A 20-year-old Nepali woman was raped by three different people on the same day. Police have arrested two of the three accused. According to the police, the victim got married around a year and half ago. Her husband lives in Madanpura area of Nagpada and runs a shop where he makes bags. The victim had stayed in Mumbai for a few months following which she went back to live with her family in Nepal. On Friday she came to Mumbai by Pawan Express and went to the place where her husband’s shop is located.
She was unable to find him and approached the shopkeeper next door. The shopkeeper, Zulfikar Shaikh (26) took her to his house on the pretext of providing her shelter. “He raped her at home and then dropped her off near Baby Garden in Nagpada after giving her food. Shaikh’s friend then took her to a lodge nearby and raped her there,” said Vinayak Saude, senior inspector of Nagpada police station. The accused then took the victim to CST to help her catch a train to go back to her hometown.
Since the train had already left, he called his friend, Karigir Shaikh and told the victim that he would provide her with food and shelter. Karigir took the victim to a guesthouse in Kamathipura where he allegedly raped her. “We received information that a girl of Nepali origin had been brought to Kamathipura. We laid a trap and arrested Karigir from the spot. Shaikh was nabbed later. Both men have been booked under section 376 (g) (gang rape) of IPC,” added Saude.
Sachin Tendulkar has retired from ODI cricket. Tendulkar finishes an illustrious career in the 50-over format, having played 463 ODIs, scored 18,426 runs and made 49 centuries, each of them a world record. "I have decided to retire from the One Day format of the game," he said in a statement. "I feel blessed to have fulfilled the dream of being part of a World Cup wining Indian team. The preparatory process to defend the World Cup in 2015 should begin early and in right earnest. I would like to wish the team all the very best for the future. I am eternally grateful to all my well wishers for their unconditional support and love over the years."
THE daughter of a former Aldershot Gurkha soldier has followed in her father’s footsteps by joining the regular army. Private Rita Rana, 26, is now taking part in a tough military exercise on the prairies of Canada to prepare for a posting to Afghanistan. Pte Rana, from the Germany-based 1Bn the Princess of Wales’ Royal Regt, has flown 8,000 miles to join 1,200 soldiers in the middle of the Canadian wilderness. In the week when the government was refusing to squash suggestions that the Gurkhas could be disbanded in defence cuts, Pte Rana was following in her father’s footsteps by putting her life on the line to serve her country.

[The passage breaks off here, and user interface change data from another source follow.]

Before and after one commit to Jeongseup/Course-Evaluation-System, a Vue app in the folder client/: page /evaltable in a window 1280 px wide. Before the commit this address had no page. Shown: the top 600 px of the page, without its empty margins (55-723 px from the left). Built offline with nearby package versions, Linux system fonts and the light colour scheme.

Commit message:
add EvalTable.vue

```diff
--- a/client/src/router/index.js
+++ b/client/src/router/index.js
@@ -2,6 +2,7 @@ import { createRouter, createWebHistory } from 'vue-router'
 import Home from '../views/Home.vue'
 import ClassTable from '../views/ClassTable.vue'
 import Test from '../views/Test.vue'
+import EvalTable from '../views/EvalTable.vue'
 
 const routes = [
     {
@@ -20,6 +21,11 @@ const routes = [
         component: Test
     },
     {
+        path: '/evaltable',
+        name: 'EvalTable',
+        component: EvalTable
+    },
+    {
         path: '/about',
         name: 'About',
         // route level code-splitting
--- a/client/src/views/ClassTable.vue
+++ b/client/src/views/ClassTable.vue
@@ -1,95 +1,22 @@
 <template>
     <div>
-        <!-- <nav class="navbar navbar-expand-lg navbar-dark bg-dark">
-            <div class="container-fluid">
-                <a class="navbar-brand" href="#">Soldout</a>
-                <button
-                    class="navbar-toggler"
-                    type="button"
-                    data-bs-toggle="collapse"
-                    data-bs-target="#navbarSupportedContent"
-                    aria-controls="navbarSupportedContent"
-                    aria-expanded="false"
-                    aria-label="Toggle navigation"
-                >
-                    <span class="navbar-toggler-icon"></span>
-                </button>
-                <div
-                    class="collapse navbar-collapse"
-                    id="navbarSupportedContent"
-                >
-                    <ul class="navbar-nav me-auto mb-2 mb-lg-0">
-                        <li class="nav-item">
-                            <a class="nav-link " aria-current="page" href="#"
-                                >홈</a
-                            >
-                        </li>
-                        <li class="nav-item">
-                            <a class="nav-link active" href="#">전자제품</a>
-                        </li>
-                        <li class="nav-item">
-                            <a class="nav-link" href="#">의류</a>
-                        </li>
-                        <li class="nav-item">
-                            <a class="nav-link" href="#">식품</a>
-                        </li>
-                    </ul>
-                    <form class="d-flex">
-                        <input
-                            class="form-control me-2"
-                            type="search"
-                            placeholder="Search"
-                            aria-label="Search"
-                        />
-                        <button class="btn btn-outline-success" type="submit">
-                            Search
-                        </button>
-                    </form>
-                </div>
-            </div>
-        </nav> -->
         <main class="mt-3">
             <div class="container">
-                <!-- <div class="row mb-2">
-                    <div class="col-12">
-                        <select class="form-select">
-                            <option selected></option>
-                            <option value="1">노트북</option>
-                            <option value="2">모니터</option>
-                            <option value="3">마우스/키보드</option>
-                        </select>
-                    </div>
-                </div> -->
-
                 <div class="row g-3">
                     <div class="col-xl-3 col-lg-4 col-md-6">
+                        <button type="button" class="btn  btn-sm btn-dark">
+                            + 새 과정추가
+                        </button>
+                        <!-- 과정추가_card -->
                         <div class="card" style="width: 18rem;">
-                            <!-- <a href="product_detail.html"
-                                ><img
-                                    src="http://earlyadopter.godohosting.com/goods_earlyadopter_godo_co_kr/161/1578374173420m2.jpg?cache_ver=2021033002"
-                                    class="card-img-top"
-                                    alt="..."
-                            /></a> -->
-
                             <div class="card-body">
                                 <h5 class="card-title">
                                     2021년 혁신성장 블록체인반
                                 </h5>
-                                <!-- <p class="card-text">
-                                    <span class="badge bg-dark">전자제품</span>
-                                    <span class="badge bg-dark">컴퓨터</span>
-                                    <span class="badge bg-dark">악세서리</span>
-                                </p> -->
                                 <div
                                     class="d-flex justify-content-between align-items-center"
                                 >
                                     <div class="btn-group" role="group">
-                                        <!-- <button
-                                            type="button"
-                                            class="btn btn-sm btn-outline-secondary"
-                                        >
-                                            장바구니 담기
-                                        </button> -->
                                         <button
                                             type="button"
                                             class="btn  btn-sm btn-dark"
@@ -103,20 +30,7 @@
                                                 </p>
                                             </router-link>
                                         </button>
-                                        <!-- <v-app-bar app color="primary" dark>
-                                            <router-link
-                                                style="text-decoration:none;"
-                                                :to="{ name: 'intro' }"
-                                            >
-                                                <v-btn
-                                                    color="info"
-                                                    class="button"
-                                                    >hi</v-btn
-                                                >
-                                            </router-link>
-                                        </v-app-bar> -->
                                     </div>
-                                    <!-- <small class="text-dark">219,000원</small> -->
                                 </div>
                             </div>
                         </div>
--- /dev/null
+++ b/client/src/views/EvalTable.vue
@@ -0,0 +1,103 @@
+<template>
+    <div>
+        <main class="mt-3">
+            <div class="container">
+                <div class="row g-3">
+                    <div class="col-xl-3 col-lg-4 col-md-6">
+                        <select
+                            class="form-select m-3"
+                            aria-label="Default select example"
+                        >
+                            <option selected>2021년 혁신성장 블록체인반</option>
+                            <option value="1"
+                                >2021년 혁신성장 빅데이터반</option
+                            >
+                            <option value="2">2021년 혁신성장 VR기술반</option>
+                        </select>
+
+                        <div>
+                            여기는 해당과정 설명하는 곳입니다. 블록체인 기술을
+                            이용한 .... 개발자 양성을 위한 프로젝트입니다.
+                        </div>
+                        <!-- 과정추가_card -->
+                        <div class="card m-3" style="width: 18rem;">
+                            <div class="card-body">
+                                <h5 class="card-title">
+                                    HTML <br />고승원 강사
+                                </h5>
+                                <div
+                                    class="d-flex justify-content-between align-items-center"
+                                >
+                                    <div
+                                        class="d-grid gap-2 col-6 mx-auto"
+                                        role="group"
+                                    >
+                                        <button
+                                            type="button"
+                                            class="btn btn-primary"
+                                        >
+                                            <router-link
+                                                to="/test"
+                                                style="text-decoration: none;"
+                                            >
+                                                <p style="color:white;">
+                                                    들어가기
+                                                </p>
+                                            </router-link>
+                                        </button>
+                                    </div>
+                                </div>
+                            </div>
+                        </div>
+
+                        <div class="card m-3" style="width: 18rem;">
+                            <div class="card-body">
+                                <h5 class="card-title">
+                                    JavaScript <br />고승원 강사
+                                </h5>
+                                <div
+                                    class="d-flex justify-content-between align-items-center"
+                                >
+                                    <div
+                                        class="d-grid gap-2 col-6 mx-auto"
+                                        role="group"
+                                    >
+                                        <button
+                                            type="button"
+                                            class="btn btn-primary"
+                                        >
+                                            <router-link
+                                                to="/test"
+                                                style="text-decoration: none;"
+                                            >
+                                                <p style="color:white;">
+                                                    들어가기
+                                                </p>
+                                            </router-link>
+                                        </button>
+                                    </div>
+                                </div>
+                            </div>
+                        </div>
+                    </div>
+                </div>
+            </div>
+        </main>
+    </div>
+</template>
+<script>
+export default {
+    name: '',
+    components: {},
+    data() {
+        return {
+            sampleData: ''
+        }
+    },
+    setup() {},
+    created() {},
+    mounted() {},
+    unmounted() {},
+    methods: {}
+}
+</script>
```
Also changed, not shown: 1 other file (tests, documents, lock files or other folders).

Before she can do that, Pte Rana will have to battle the heat, mosquitoes, long hours of endurance and constant engagements with the “enemy” in her training. Then she will be in line for a deployment to Afghanistan next year. Exercise Prairie Thunder is taking place at a British army training unit in the heart of the vast plains of Alberta in the west of Canada. It is designed to show the complexities experienced in Afghanistan, with purpose-built villages, Pashtu-speaking people and a mix of threats and opportunities, an ideal training for the rigours of Helmand Province.
Pte Rana, a staff and personnel support clerk, has heard all the stories from her Aldershot father who served Britain for 27 years in 2Bn the Royal Ghurkha Rifles. But this exercise also tests the armoured infantry and support units, such as engineers, artillery and logistics, who will deploy on Operation Herrick – the name given to the British deployment in Afghanistan. The exercise includes a live fire stage, featuring machine guns, heavy artillery, Challenger 2 tanks and Warrior armoured vehicles. This then switches to a dry phase in which the soldiers use state-of-the-art weapon systems in what is described as a military grade version of “laserquest”.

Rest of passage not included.